▶ _Exercise brief_: Quote each line of the material verbatim, without the pictures.

▶ _Recorded information_:
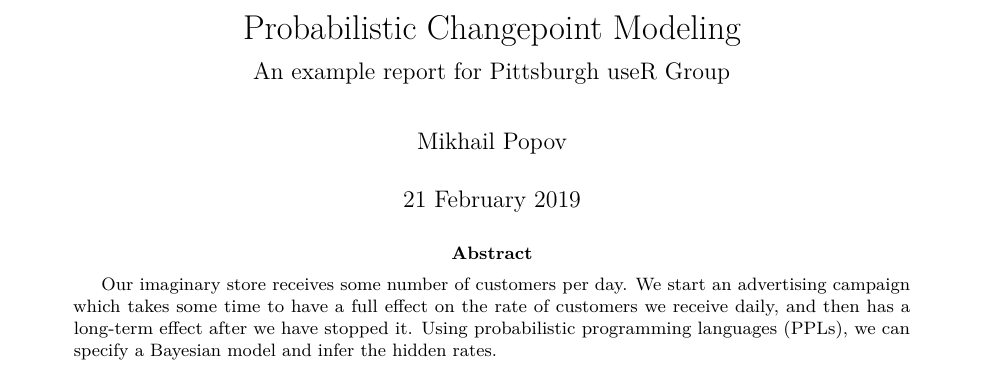
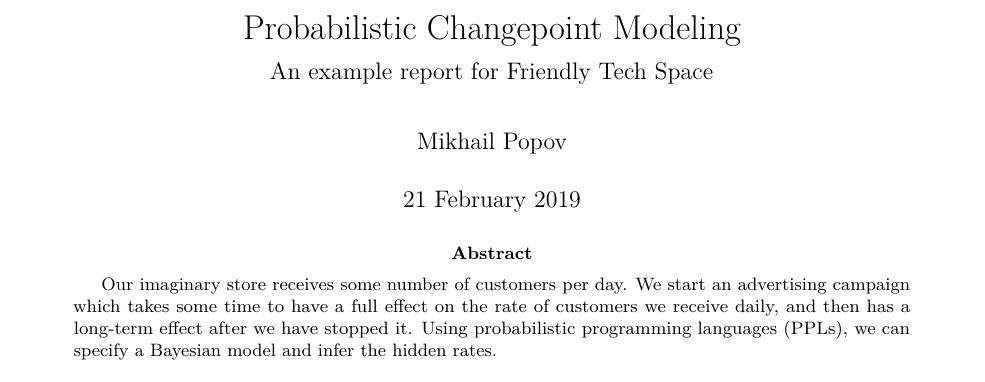
Before and after one commit to bearloga/fts-bayesian-r-workflow-2019, an R Markdown document (report.Rmd): part of page 1 of 5, cut so that both start at the same text. Rendered offline with R 4.5, knitr and Pandoc, then LaTeX, with nearby package versions; drawn as R Markdown's standard PDF in place of the format the file asks for; some code elsewhere in the file could not run offline; common packages that the code uses without loading them are loaded.

Commit message:
Haha whoooops

```diff
--- a/report.Rmd
+++ b/report.Rmd
@@ -1,6 +1,6 @@
 ---
 title: Probabilistic Changepoint Modeling
-subtitle: An example report for Pittsburgh useR Group
+subtitle: An example report for Friendly Tech Space
 author:
   - Mikhail Popov
 date: "`r sub('^0(\\d)', '\\1', format(Sys.Date(), '%d %B %Y'))`"
```
Also changed, not shown: report.pdf.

▶ _Reply to the exercise_:
Before and after one commit to bearloga/fts-bayesian-r-workflow-2019, an R Markdown document (report.Rmd): part of page 1 of 5, cut so that both start at the same text. Rendered offline with R 4.5, knitr and Pandoc, then LaTeX, with nearby package versions; drawn as R Markdown's standard PDF in place of the format the file asks for; some code elsewhere in the file could not run offline; common packages that the code uses without loading them are loaded.

Commit message:
Haha whoooops

```diff
--- a/report.Rmd
+++ b/report.Rmd
@@ -1,6 +1,6 @@
 ---
 title: Probabilistic Changepoint Modeling
-subtitle: An example report for Pittsburgh useR Group
+subtitle: An example report for Friendly Tech Space
 author:
   - Mikhail Popov
 date: "`r sub('^0(\\d)', '\\1', format(Sys.Date(), '%d %B %Y'))`"
```
Also changed, not shown: report.pdf.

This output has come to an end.